HM Revenue and Customs (HMRC) have launched new “disclosure opportunities” for UK residents who hold accounts abroad but have not yet declared them, providing them with an opportunity to make full and unprompted disclosures to HMRC if they have underpaid tax, and to settle these liabilities.
This follows on from the signing of information exchange agreements with the Isle of Man, Jersey and Guernsey, which will enable HMRC to obtain details from banks of UK residents holding offshore accounts, including the account holders’ names, addresses, dates of birth, account numbers and details of payments made into those accounts.
Those who come clean will be offered a reduced penalty, possibly as low as 20%, whereas those who do not disclose voluntarily could face penalties of up to 200% of the tax owing.

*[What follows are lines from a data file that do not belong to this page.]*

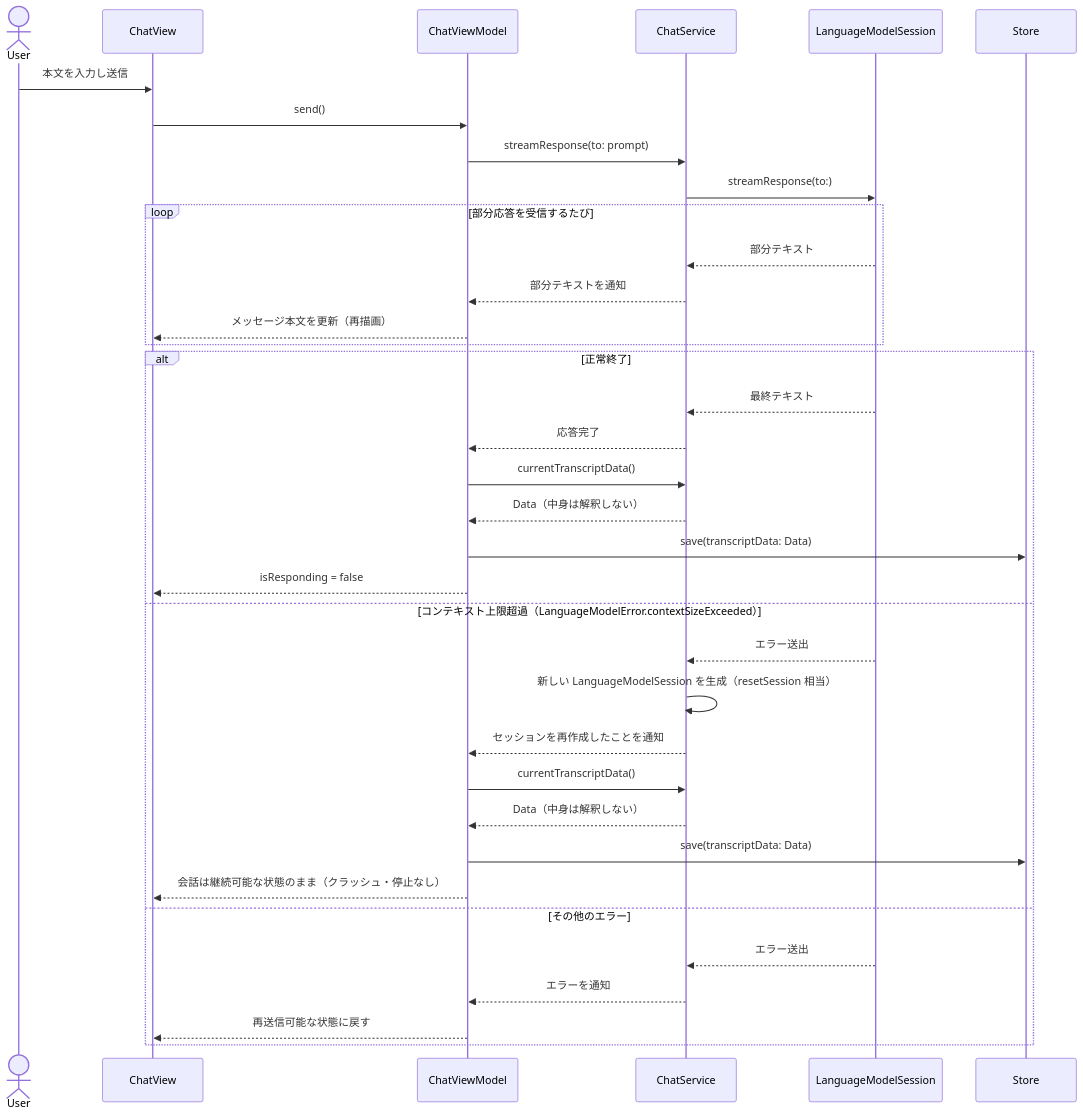
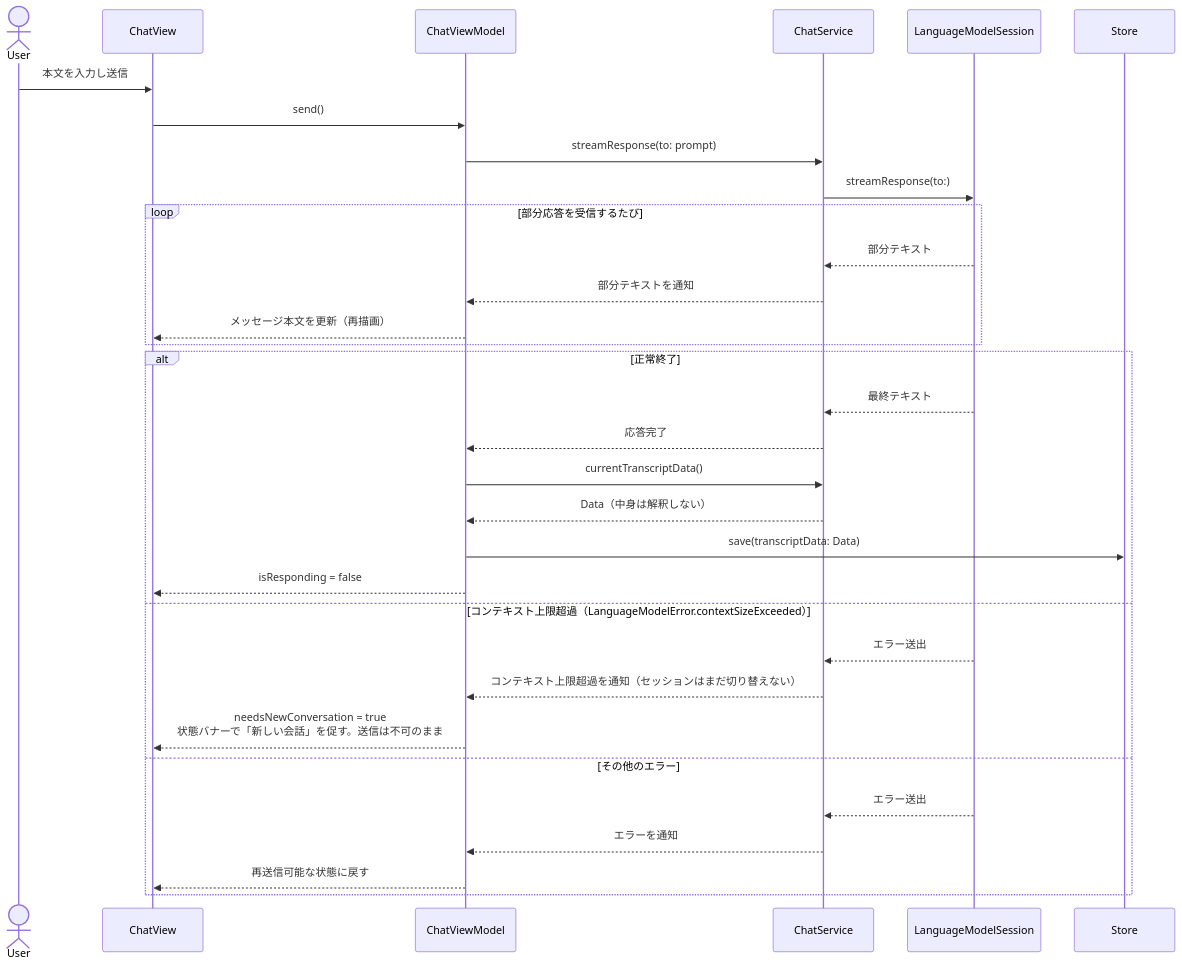
One commit to neko3cs/apple-fm-chat-app changed the third of 5 diagrams in docs/design.md. Above: the diagram before and after it, drawn with Mermaid. The commit also changed other lines of this file and 3 other files, not shown here.

````diff
--- a/docs/design.md
+++ b/docs/design.md
@@ -97,39 +99,35 @@
 ```mermaid
 sequenceDiagram
     actor User
     participant View as ChatView
     participant VM as ChatViewModel
     participant Svc as ChatService
     participant Session as LanguageModelSession
 
     User->>View: 本文を入力し送信
     View->>VM: send()
     VM->>Svc: streamResponse(to: prompt)
     Svc->>Session: streamResponse(to:)
     loop 部分応答を受信するたび
         Session-->>Svc: 部分テキスト
         Svc-->>VM: 部分テキストを通知
         VM-->>View: メッセージ本文を更新（再描画）
     end
 
     alt 正常終了
         Session-->>Svc: 最終テキスト
         Svc-->>VM: 応答完了
         VM->>Svc: currentTranscriptData()
         Svc-->>VM: Data（中身は解釈しない）
         VM->>Store: save(transcriptData: Data)
         VM-->>View: isResponding = false
     else コンテキスト上限超過（LanguageModelError.contextSizeExceeded）
         Session-->>Svc: エラー送出
-        Svc->>Svc: 新しい LanguageModelSession を生成（resetSession 相当）
-        Svc-->>VM: セッションを再作成したことを通知
-        VM->>Svc: currentTranscriptData()
-        Svc-->>VM: Data（中身は解釈しない）
-        VM->>Store: save(transcriptData: Data)
-        VM-->>View: 会話は継続可能な状態のまま（クラッシュ・停止なし）
+        Svc-->>VM: コンテキスト上限超過を通知（セッションはまだ切り替えない）
+        VM-->>View: needsNewConversation = true<br/>状態バナーで「新しい会話」を促す。送信は不可のまま
     else その他のエラー
         Session-->>Svc: エラー送出
         Svc-->>VM: エラーを通知
         VM-->>View: 再送信可能な状態に戻す
     end
 ```
````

Anyone ignoring the opportunity to disclose also risks having a formal enquiry opened into their tax affairs, involving a detailed investigation.
The disclosure must be made to HMRC before 30 September 2016, and it must take into account all under-declarations going back as far as 6 April 1999 (if applicable), and include calculations. Payment of outstanding liabilities must be submitted to HMRC when the disclosure is made, unless HMRC agree to deferred payment terms. The disclosures will be required to include all undeclared liabilities – not just those connected with an offshore account.

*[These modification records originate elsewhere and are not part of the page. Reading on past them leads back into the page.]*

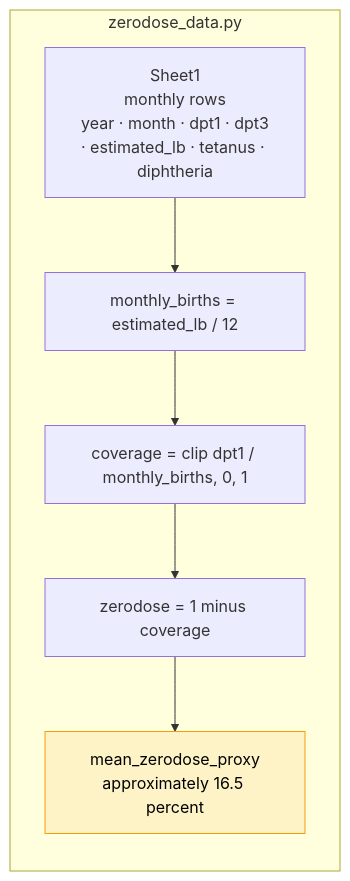
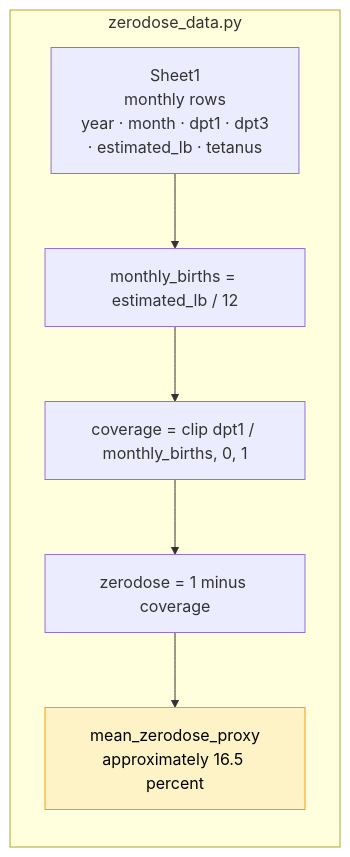
Before and after one commit to starsimhub/zdsim: the second of 12 diagrams in docs/ARCHITECTURE.md, drawn with Mermaid. The commit also changed other lines of this file, not shown here.

````diff
--- a/docs/ARCHITECTURE.md
+++ b/docs/ARCHITECTURE.md
@@ -95,14 +95,14 @@
 ```mermaid
 flowchart LR
-    SHEET["Sheet1<br/>monthly rows<br/>year · month · dpt1 · dpt3<br/>· estimated_lb · tetanus · diphtheria"]
+    SHEET["Sheet1<br/>monthly rows<br/>year · month · dpt1 · dpt3<br/>· estimated_lb · tetanus"]
 
     subgraph ZD ["zerodose_data.py"]
         A1["monthly_births = estimated_lb / 12"]
         A2["coverage = clip dpt1 / monthly_births, 0, 1"]
         A3["zerodose = 1 minus coverage"]
         A4["mean_zerodose_proxy<br/>approximately 16.5 percent"]
         SHEET --> A1 --> A2 --> A3 --> A4
     end
 
     style A4 fill:#fef3c7,stroke:#f59e0b,color:#000
 ```
````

As there is no registration process, there is a danger that HMRC may initiate an investigation while the liability is being calculated or funds are being sought, so early consideration is strongly recommended.
Further “disclosure opportunities” will also be made available following the recently announced agreements with the British Virgin Islands, Bermuda and other British overseas territories and, as certain accounts held by entities such as trusts are included, the HMRC net really is closing in on those with previously undeclared offshore accounts.
Anyone wishing to make a disclosure should seek expert advice on how to do it in a way that keeps penalties to a minimum, whilst reducing exposure to further investigation and potential prosecution.
For further information or advice on making a disclosure to HMRC contact Anne Wright.